Clinical Pharmacy and Clinical Trials

Clinical pharmacy is the branch of pharmacy in which pharmacists provide patient care that optimizes the use of medication and promotes health, wellness, and disease prevention. Clinical pharmacists care for patients in all health care settings but the clinical pharmacy movement initially began inside hospitals and clinics. Clinical pharmacists often work in collaboration with physicians, nurse practitioners, and other healthcare professionals.

Clinical trials are experiments done in clinical research. Such prospective biomedical or behavioral research studies on human participants are designed to answer specific questions about biomedical or behavioral interventions, including new treatments (such as novel vaccines, drugs, dietary choices, dietary supplements, and medical devices) and known interventions that warrant further study and comparison. Clinical trials generate data on safety and efficacy. They are conducted only after they have received health authority/ethics committee approval in the country where approval of the therapy is sought.

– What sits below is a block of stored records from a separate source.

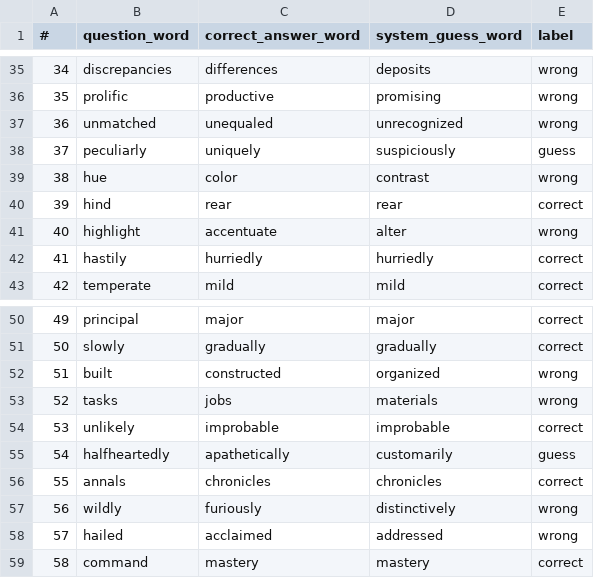
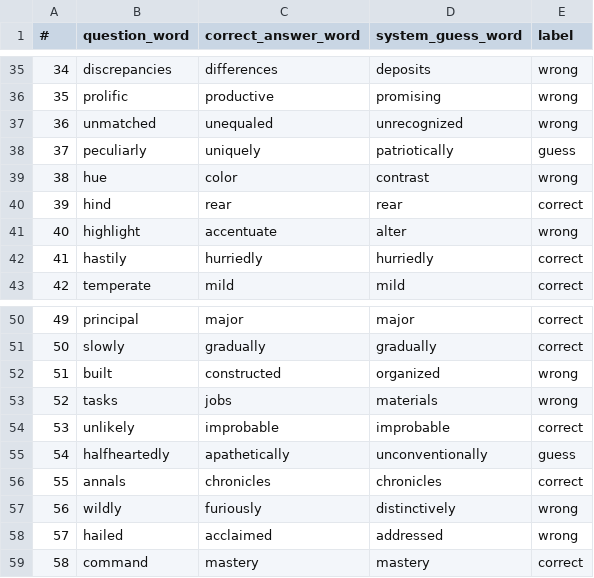
Before and after one commit to NawarTurk/NLPWordEmbeddings, a CSV file: reports/glove-twitter-25-details.csv, drawn as a sheet; only a part is shown, gaps mark what is left out.

```diff
--- a/reports/glove-twitter-25-details.csv
+++ b/reports/glove-twitter-25-details.csv
@@ -37,3 +37,3 @@
 36,unmatched,unequaled,unrecognized,wrong
-37,peculiarly,uniquely,suspiciously,guess
+37,peculiarly,uniquely,patriotically,guess
 38,hue,color,contrast,wrong
@@ -54,3 +54,3 @@
 53,unlikely,improbable,improbable,correct
-54,halfheartedly,apathetically,customarily,guess
+54,halfheartedly,apathetically,unconventionally,guess
 55,annals,chronicles,chronicles,correct
```
Also changed, not shown: 5 other files.
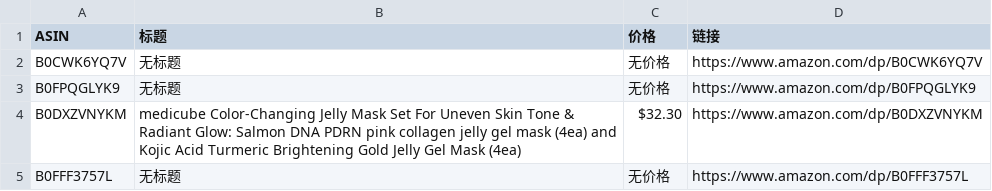
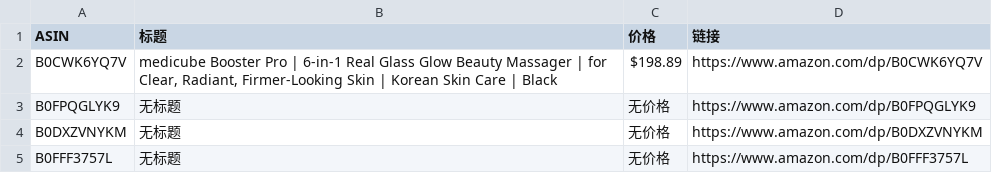
Before and after one commit to wekede01-crypto/Cursor-Review, a CSV file: review_data.csv, drawn as a sheet.

```diff
--- a/review_data.csv
+++ b/review_data.csv
@@ -1,5 +1,5 @@
 ASIN,标题,价格,链接
-B0CWK6YQ7V,无标题,无价格,https://www.amazon.com/dp/B0CWK6YQ7V
+B0CWK6YQ7V,"medicube Booster Pro | 6-in-1 Real Glass Glow Beauty Massager | for Clear, Radiant, Firmer-Looking Skin | Korean Skin Care | Black",$198.89,https://www.amazon.com/dp/B0CWK6YQ7V
 B0FPQGLYK9,无标题,无价格,https://www.amazon.com/dp/B0FPQGLYK9
-B0DXZVNYKM,medicube Color-Changing Jelly Mask Set For Uneven Skin Tone & Radiant Glow: Salmon DNA PDRN pink collagen jelly gel mask (4ea) and Kojic Acid Turmeric Brightening Gold Jelly Gel Mask (4ea),$32.30,https://www.amazon.com/dp/B0DXZVNYKM
+B0DXZVNYKM,无标题,无价格,https://www.amazon.com/dp/B0DXZVNYKM
 B0FFF3757L,无标题,无价格,https://www.amazon.com/dp/B0FFF3757L
```
Also changed, not shown: 1 other file.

These authorities are responsible for vetting the risk/benefit ratio of the trial - their approval does not mean that the therapy is 'safe' or effective, only that the trial may be conducted.

  • Clinical Pharmacy and Therapeutics
  • Continental Pharmacovigilance
  • Good Pharmacovigilance Practice
  • Pre-Clinical and Clinical Trials
  • Pharmacovigilance and Risk Management
  • Clinical Trials on Various Disorders
  • Clinical Research and Statistics
  • Clinical Pharmacy Activities and Prescriptions
  • Clinical Pharmacy and Drug Reactions
  • Dispensing Pharmacy and Research Chemists

Related Conference of Clinical Pharmacy and Clinical Trials

Clinical Pharmacy and Clinical Trials Conference Speakers